A FACEBOOK page set up by local skippers aimed at scotching claims that fish stocks are scarce has received more than 4,000 likes since its inception.
The pressure group The Real Fish Fight has been set up by Peterhead skipper Peter Bruce along with fellow skippers who claim there are plenty fish in the sea.
Skipper Bruce of the Budding Rose, highlighted the cause only last week when a monster haul of cod broke the winch on his trawler.
He said: “I have never seen a catch like this in all my 30 years at sea.
“The boat’s ram was completely bent out of shape by the weight of the catch - so much so it has had to be removed for repairs to be carried out.”
And he believes that the gigantic haul would help prove that there was no cod shortage in the North Sea.
The haul of cod was taken in waters around 20 miles from closed cod spawning grounds, with Skipper Bruce saying he was actually fishing for haddock at the time.

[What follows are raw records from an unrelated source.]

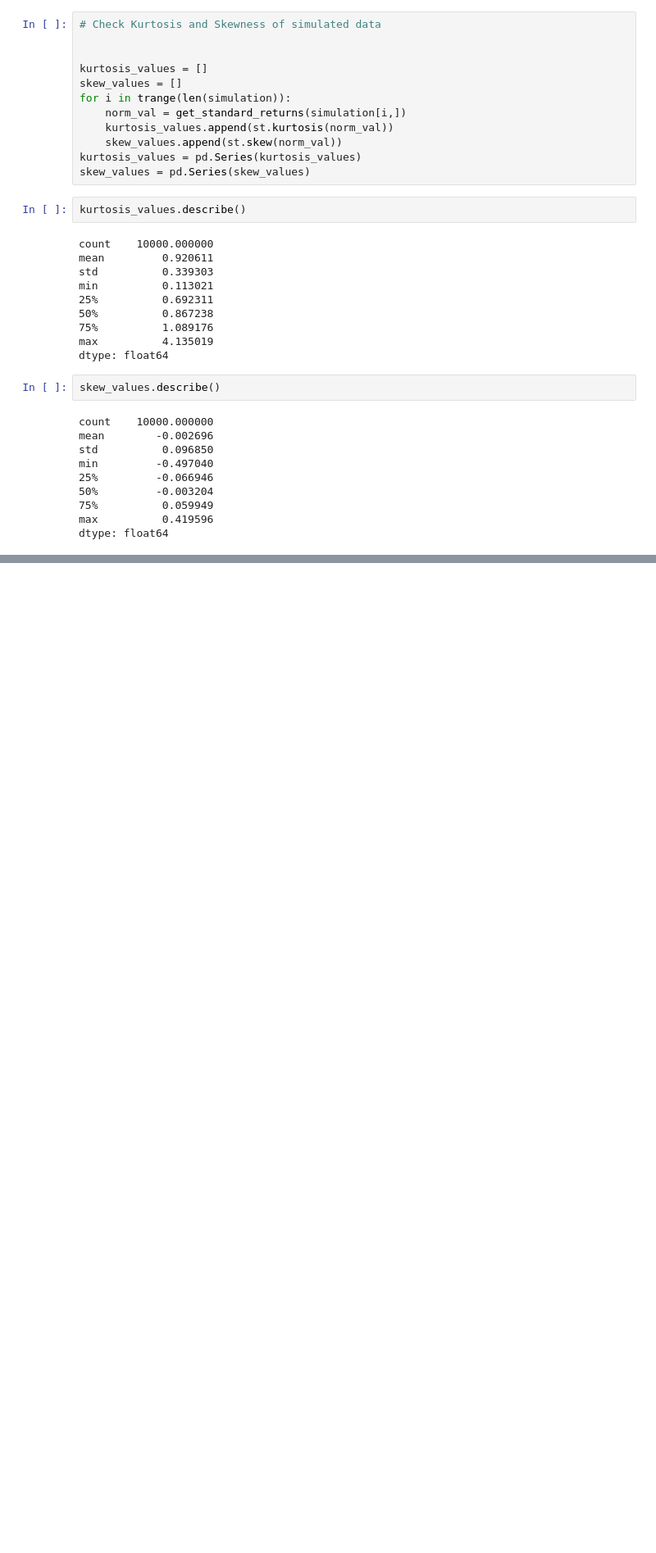
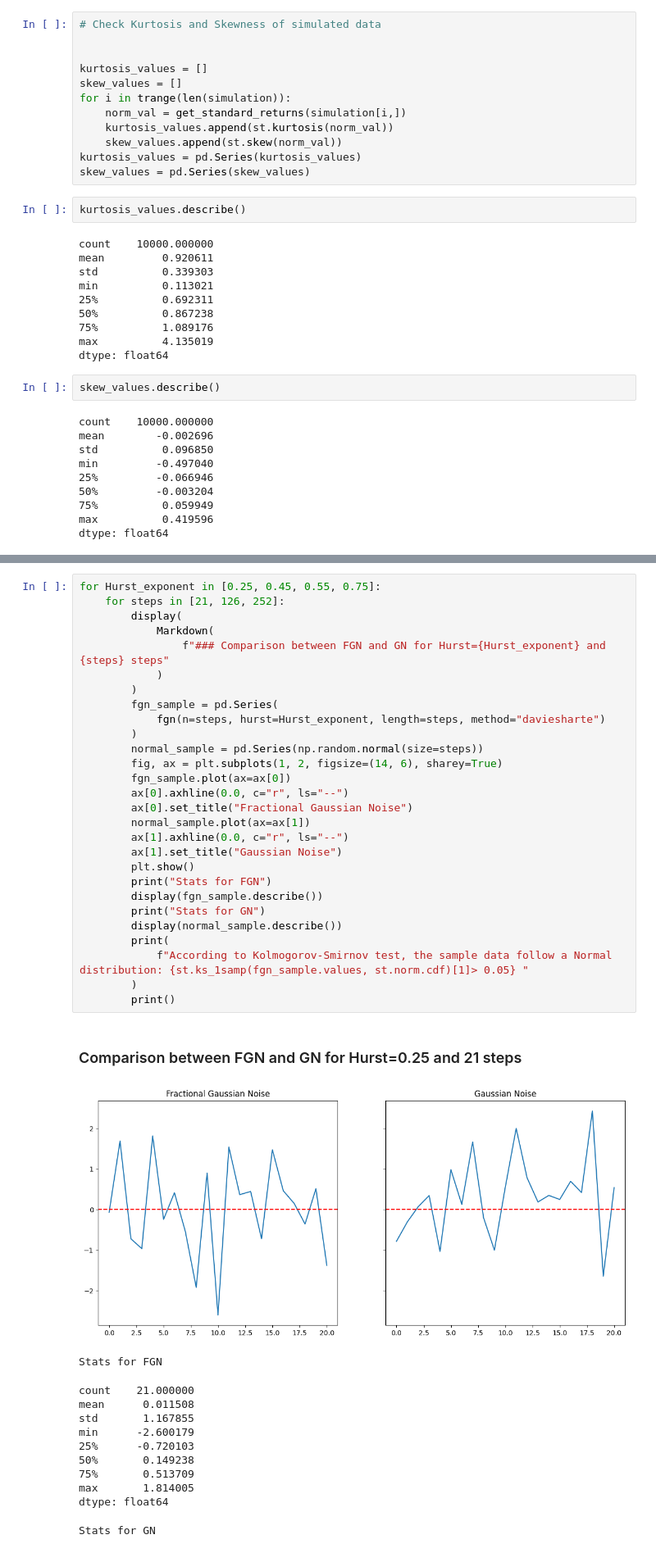
Before and after one commit to adalseno/mmar, a Jupyter notebook: notebooks/check_mc_simulation.ipynb, the cells around one changed output, grey strips where cells are left out. Shown at 82% size. Saved outputs shown, nothing was run; the diff lists cells and outputs as text; blank space fills up the shorter version.

Commit message:
Added comparison FGN vs GN

```diff
--- a/notebooks/check_mc_simulation.ipynb
+++ b/notebooks/check_mc_simulation.ipynb
@@ -206,0 +216,42 @@ dtype: float64
+# %%
+for Hurst_exponent in [0.25, 0.45, 0.55, 0.75]:
+    for steps in [21, 126, 252]:
+        display(
+            Markdown(
+                f"### Comparison between FGN and GN for Hurst={Hurst_exponent} and {steps} steps"
+            )
+        )
+        fgn_sample = pd.Series(
+            fgn(n=steps, hurst=Hurst_exponent, length=steps, method="daviesharte")
+        )
+        normal_sample = pd.Series(np.random.normal(size=steps))
+        fig, ax = plt.subplots(1, 2, figsize=(14, 6), sharey=True)
+        fgn_sample.plot(ax=ax[0])
+        ax[0].axhline(0.0, c="r", ls="--")
+        ax[0].set_title("Fractional Gaussian Noise")
+        normal_sample.plot(ax=ax[1])
+        ax[1].axhline(0.0, c="r", ls="--")
+        ax[1].set_title("Gaussian Noise")
+        plt.show()
+        print("Stats for FGN")
+        display(fgn_sample.describe())
+        print("Stats for GN")
+        display(normal_sample.describe())
+        print(
+            f"According to Kolmogorov-Smirnov test, the sample data follow a Normal distribution: {st.ks_1samp(fgn_sample.values, st.norm.cdf)[1]> 0.05} "
+        )
+        print()
+# %% [output]
+### Comparison between FGN and GN for Hurst=0.25 and 21 steps
+[figure, added]
+Stats for FGN
+count    21.000000
+mean      0.011508
+std       1.167855
+min      -2.600179
+25%      -0.720103
+50%       0.149238
+75%       0.513709
+max       1.814005
+dtype: float64
+Stats for GN
```
Also changed, not shown: parts of 3 cells of this notebook.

“I was in contact with a fellow skipper who was 75 miles away and he was having a similar experience,” he said.
“He had to land ten tonnes of cod to Peterhead Fishmarket from his trip!”
Skipper Bruce said the Real Fish Fight had been launched to convince people that North Sea stocks were not dwindling and these latest catches were proof of that.
And he said that the stocks’ recovery was down to conservation efforts implemented by Scottish fishermen.
The campaign follows criticism of chef Hugh Fearnley-Whittingstall’s Channel 4 series ‘Hugh’s Fish Fight’.
The Scottish Fishermen’s Federation has backed the claims, stating: “ Reports from Scottish fishermen of a huge abundance of cod in the North Sea is a direct result of a dramatic decline in fishing effort combined with the introduction of a number of conservation initiatives by the fishing fleet.
“The scientific evidence is also backing the experience of fishermen on the fishing grounds.
“According to Scottish Sea Fisheries Statistics, the amount of fishing effort by the Scottish fleet has declined by a massive 70% between 2000 and 2011.
SFF chief executive, Bertie Armstrong, said: “The number of fishing vessels has dramatically declined and there have been strict effort controls.
“In addition, we have developed our own measures such as technical alterations to nets to significantly reduce discards and implementing real-time area closures to protect juvenile and spawning fish.
“The important step now is to ensure that fishermen are rewarded for this increasing stock of cod and other fish through enhanced catching opportunities in the future. Survival of the fishing communities will depend on this.
“However, this must be achieved through careful fisheries management based on the science so as to ensure the continuation of sustainable harvesting that enables the stock to prosper.”